“If we start with a tree that’s fifty-fifty Chinese-American and we backcross that to an American, we get a tree that is three-quarters American and one-quarter Chinese. When we backcross that generation, then we get a tree that’s seven-eighths American. Backcross that, and then we get a tree that is fifteen-sixteenths American.”

Craddock selects for trees that have the look or “form” of the American chestnut, and also display blight resistance.

“When the trees get up to four or five years old and two or three inches in diameter, we deliberately inoculate the tree with the chestnut blight fungus,” he said.

Trees that show acceptable resistance are used in future crosses, thus bringing forth evermore resistant varieties that are, genetically speaking, very close to native chestnuts.

Seeds from the most resistant strains are then planted in a seed orchard. “In those trees we expect to recover full resistance,” he said.

So, in a nutshell, things are looking up for the iconic giant that once shaded the eastern United States and showered sustenance onto forest floors.

“Ultimate success,” however, is measured not in decades, or even human lifespans, but more like centuries, said Craddock.

“We are talking about ecosystem restoration” he said. “We need a tree that can survive and reproduce on its own under natural conditions.
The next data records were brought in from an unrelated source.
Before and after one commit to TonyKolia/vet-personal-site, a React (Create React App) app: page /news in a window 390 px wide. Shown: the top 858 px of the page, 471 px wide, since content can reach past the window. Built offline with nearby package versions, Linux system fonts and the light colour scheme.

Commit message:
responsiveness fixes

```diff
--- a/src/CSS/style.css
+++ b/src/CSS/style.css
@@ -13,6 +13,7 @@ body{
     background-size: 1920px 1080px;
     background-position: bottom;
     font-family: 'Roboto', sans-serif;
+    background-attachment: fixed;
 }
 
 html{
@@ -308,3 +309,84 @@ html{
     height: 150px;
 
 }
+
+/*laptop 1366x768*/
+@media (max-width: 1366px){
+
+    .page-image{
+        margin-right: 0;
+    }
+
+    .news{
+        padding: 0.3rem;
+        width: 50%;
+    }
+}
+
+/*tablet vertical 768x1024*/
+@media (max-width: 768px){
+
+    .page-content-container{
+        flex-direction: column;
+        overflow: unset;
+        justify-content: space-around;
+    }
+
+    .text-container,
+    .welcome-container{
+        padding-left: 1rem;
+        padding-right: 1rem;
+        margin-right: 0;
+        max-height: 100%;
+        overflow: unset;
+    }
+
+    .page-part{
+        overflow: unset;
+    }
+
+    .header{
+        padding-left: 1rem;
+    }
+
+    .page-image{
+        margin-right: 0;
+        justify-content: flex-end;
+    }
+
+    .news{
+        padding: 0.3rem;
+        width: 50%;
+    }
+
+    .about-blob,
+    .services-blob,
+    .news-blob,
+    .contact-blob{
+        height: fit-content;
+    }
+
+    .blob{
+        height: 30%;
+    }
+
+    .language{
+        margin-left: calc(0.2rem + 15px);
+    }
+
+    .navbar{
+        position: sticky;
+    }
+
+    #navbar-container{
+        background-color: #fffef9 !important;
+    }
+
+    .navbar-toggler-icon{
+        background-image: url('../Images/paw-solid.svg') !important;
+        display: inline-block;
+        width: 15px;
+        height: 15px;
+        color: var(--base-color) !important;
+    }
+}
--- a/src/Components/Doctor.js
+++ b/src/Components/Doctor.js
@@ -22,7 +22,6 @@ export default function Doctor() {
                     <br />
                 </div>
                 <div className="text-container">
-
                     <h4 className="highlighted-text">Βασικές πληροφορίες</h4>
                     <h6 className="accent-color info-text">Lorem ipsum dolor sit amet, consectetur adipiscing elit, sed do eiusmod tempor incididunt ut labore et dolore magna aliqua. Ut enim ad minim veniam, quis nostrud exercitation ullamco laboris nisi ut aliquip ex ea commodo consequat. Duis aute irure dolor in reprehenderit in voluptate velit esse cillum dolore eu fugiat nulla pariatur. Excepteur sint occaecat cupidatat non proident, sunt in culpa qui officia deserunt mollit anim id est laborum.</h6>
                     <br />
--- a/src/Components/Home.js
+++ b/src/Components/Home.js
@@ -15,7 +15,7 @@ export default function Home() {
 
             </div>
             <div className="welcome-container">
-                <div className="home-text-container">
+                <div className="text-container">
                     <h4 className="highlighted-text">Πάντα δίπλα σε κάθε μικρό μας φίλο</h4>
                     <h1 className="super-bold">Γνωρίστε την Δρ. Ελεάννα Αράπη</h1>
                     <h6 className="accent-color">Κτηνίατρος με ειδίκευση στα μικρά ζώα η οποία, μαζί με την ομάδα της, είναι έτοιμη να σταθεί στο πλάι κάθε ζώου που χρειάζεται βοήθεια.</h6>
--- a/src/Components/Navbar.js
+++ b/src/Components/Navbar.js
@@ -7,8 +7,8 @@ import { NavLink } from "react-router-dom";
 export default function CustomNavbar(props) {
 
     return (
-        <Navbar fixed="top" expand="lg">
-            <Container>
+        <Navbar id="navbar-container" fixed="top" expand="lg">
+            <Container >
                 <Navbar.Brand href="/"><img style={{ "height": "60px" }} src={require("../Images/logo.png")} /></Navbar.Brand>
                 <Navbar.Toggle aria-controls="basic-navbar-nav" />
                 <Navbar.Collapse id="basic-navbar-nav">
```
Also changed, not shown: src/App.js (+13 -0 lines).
We are hoping to be able to release these trees into the woods in a way that allows natural selection to take over.”

For that to occur, trees must display a level of blight resistance enabling them to survive and reproduce in the wild. “In my lifetime, I think we will have initiated those plantings,” Craddock said.

“A hundred or two hundred years from now, I think we will be able to measure success in another way: if we have naturally reproducing populations of chestnut trees in the forest,” he said.

Interested in learning more about chestnut trees, or obtaining young trees that have been bred for blight-resistance? Contact Dr. Craddock through the American Chestnut Foundation at paul@acf.org, or visit the Tennessee chapter of the American Chestnut Foundation website at tnacf.org.

(Photo at top of page: Krystal Kate Place of Chattanooga is pollinating chestnut flowers. The bags over the blossoms are to prevent pollen pollution.)